A later theory of why the explanation came so quickly in the years after its creation comes from the usual 18th century practice of taking «press copies». Press copies were made by placing a thin, damp sheet of paper on a manuscript and pressing up to the transmission of part of the ink. The thin paper copy was kept in the same way as a modern copy. The ink was put back on a copper plate, which was then engraved, allowing copies of the plate to be placed on a press. This «wet transfer» method could have been used by William J. Stone when he was commissioned in 1820 by Secretary of State John Quincy Adams to make a facsimile of the entire declaration, signatures and text. On June 5, 1823, almost exactly 47 years after the first draft of Jefferson`s declaration, the (Washington) national intelligence was able to report «that Mr. William J. Stone, a respectable and enterprising engraver of this city, completed, after three years of work, a façade of the original declaration of independence that is now in the government archives; that it is executed with the utmost precision and fidelity; and that the Department of Foreign Affairs has become the buyer of the plate.
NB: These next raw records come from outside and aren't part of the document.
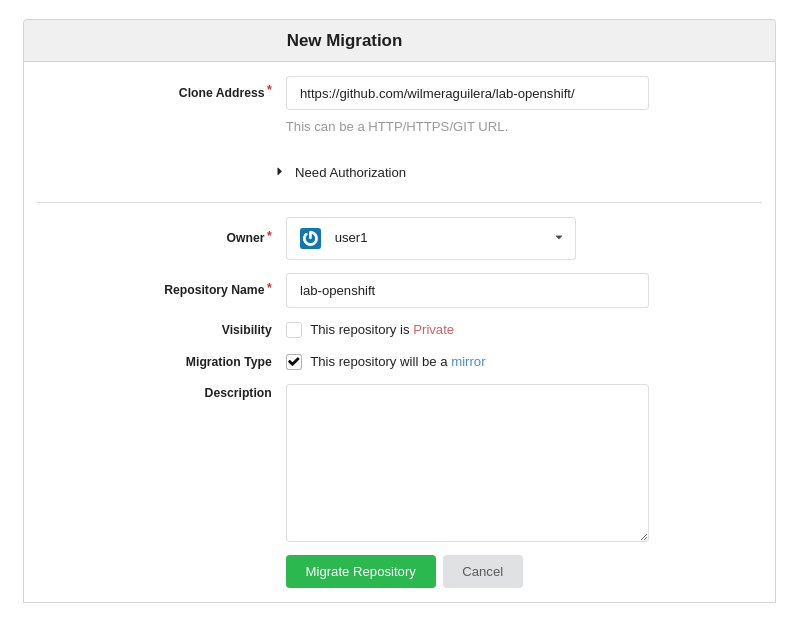
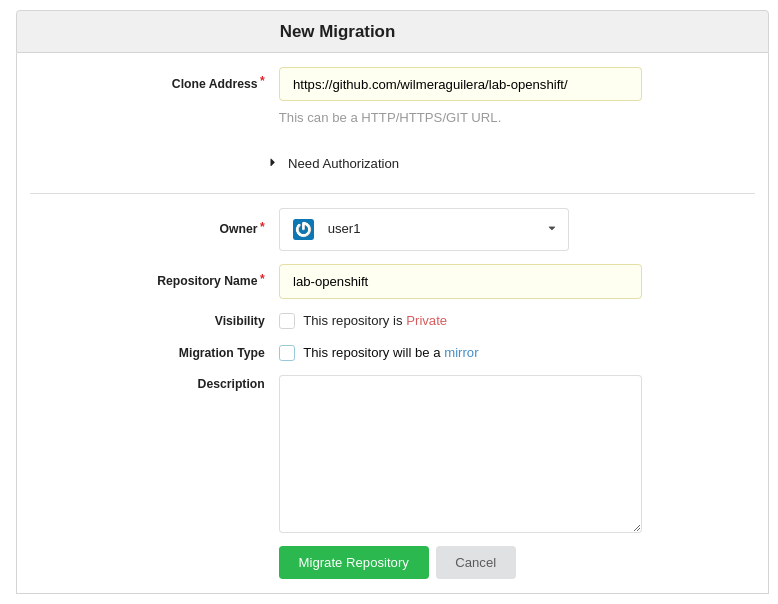
Ducumentación Workshop, estrategias de despliegue

diff --git a/labs/05.estrategias-despliegue.md b/labs/05.estrategias-despliegue.md
@@ -66,6 +66,7 @@ Diligenciar los siguientes datos:
 
 __Clone Address__: https://github.com/wilmeraguilera/lab-openshift/
 __Repository Name__: lab-openshift
+__Migration Type__: Desmarcar el check "This repository will be a mirror"
 
 *Los demás valores dejarlos por defecto*
 
@@ -112,23 +113,85 @@ oc expose svc blue --name=lab-openshift
 
 Ejecutar el siguiente comando curl o alternativamente navegar en la ruta desde un navegador.
 
-*Reemplazar el valor [ROUTE APP] por la ruta en cada uo de sus ambientes*
+*Reemplazar el valor [ROUTE APP] por la ruta en su ambiente, si desea obtenet la ruta use el comando ```oc get route ```*
 ```shell script
-curl -X GET "http://lab-openshift-apps-user1.[ROUTE APP]/healthcheck" -H "accept: */*"
+$curl -X GET "http://[ROUTE APP]/healthcheck" -H "accept: */*" 
 ```
 
+La salida del comando es la siguiente (*La ip puede variar*), Note que la version es 1.0
 
+```shell script 
+{"appTitle":"Api Rest de Ejemplo","version":"1.0","ip":"10.128.0.132"}
+```
+
+Observa en la respuesta el campo versión con el valor 1.0
 
 7. Realizar cambios en la aplicación en el Git.
+* Ingresar el gogs y seleccionar el repositorio lab-openshift
+* Ir el archivo backend-users/src/main/java/com/redhat/example/resource/UserResource.java
+* Dar clic en Edit File.
+![gogs-edit-file.png](img/gogs-edit-file.png)
+* En el método  healthcheck() cambiar la linea  *responseHealthCheck.setVersion("1.0");* por responseHealthCheck.setVersion("2.0");
+* Dar clic en __Commit Changues__
 
 8. Desplegar la nueva versión de la aplicación en el ambiente GREEN
+* En __Topology__ seleccionar la aplicación Green y seleccionar el tab __Resources__
+* Dar clic en __Start Build__, este comando compilará la aplicación con la última version de las fuentes y generará una nueva imagen.
+* Debemos esperar a que termine el Build y el Deployment sobre la aplicación Green
 
 9. Verificar que aun esta desplegada la version anterior.
+* Ejecutar de nuevo el comando curl 
+
+```shell script
+$curl -X GET "http://[ROUTE APP]/healthcheck" -H "accept: */*"
+```
+La salida sigue siendo igual ya que la ruta sigue apuntando a la aplicación BLUE
+```shell script
+{"appTitle":"Api Rest de Ejemplo","version":"1.0","ip":"10.128.0.138"}
+```
 
 10. Editar la ruta para apuntar al __service__ de la aplicación GREEN
+* Ir a __Topology__ y seleccionar la aplicación BLUE
+* En la sección __Routes__ y seleccionar la ruta __lab-openshift__
+* Ir al tab __YAML__
+* Buscar la sección del archivo que define el servicio al cual apunta la ruta y cambiar blue por green.
+
+Antes:
+```shell script
+...
+to:
+    kind: Service
+    name: blue
+...
+```
+
+Después:
+```shell script
+...
+to:
+    kind: Service
+    name: green
+...
+```
+
+Dar clic en __Save__
+ 
 
 11. Verificar la nueva version de la aplicación. 
 
+Ejecutar el comando curl o acceder a la ruta desde un navegador
+```shell script
+$curl -X GET "http://[ROUTE APP]/healthcheck" -H "accept: */*"
+```
+La salida será similar a la siguiente donde veremos la version 2.0 o una IP diferente con respecto a la aplicación BLUE.
+
+```shell script
+{"appTitle":"Api Rest de Ejemplo","version":"2.0","ip":"10.128.0.141"}
+```
+
+Al ir a __Topology__ veremos que se actualiza el gráfico y ahora la ruta está en la aplicación GREEN.
+
+![blue-green-apps-topology-green](img/blue-green-apps-topology-green.png)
By the end of the summer, the physical condition of the statement had become a public concern.
On August 3, 1876, Congress passed a joint resolution providing «that a commission composed of the Minister of the Interior, the Secretary of the Smithsonian Institution and the Librarian of Congress be authorized to use the means that will most effectively restore the development of the original manuscript of the Declaration of Independence with the attached signatures.» This resolution had already been tabled on 5 January 1876. One of the candidates for the restoration was William J. Canby, an employee of the Washington Gas Company. On April 13, Canby wrote to the Congress librarian: «I have more than thirty years of experience in the use of the parchment pen and I have encompassed hundreds of ornamental and special documents during this period as an expert.» Canby added that «the only possible plan is to fill the original with a stock of ink destroyed by the action of light and time, with an ink that, as we know, is imperishable for all practical purposes.» Except that the document was exhibited on April 13, 1943 at the inauguration of the Thomas Jefferson Memorial in Washington. Dr. This copy of the statement represents the fair copy that the Committee presented to Congress. Jefferson noted that «the parts rejected by Congress are distinguished by a black line drawn below them, and the parts they have inserted are placed on the edge or in a simultaneous column.» Despite its importance in the history of the text`s evolution, this copy of the statement received very little public attention.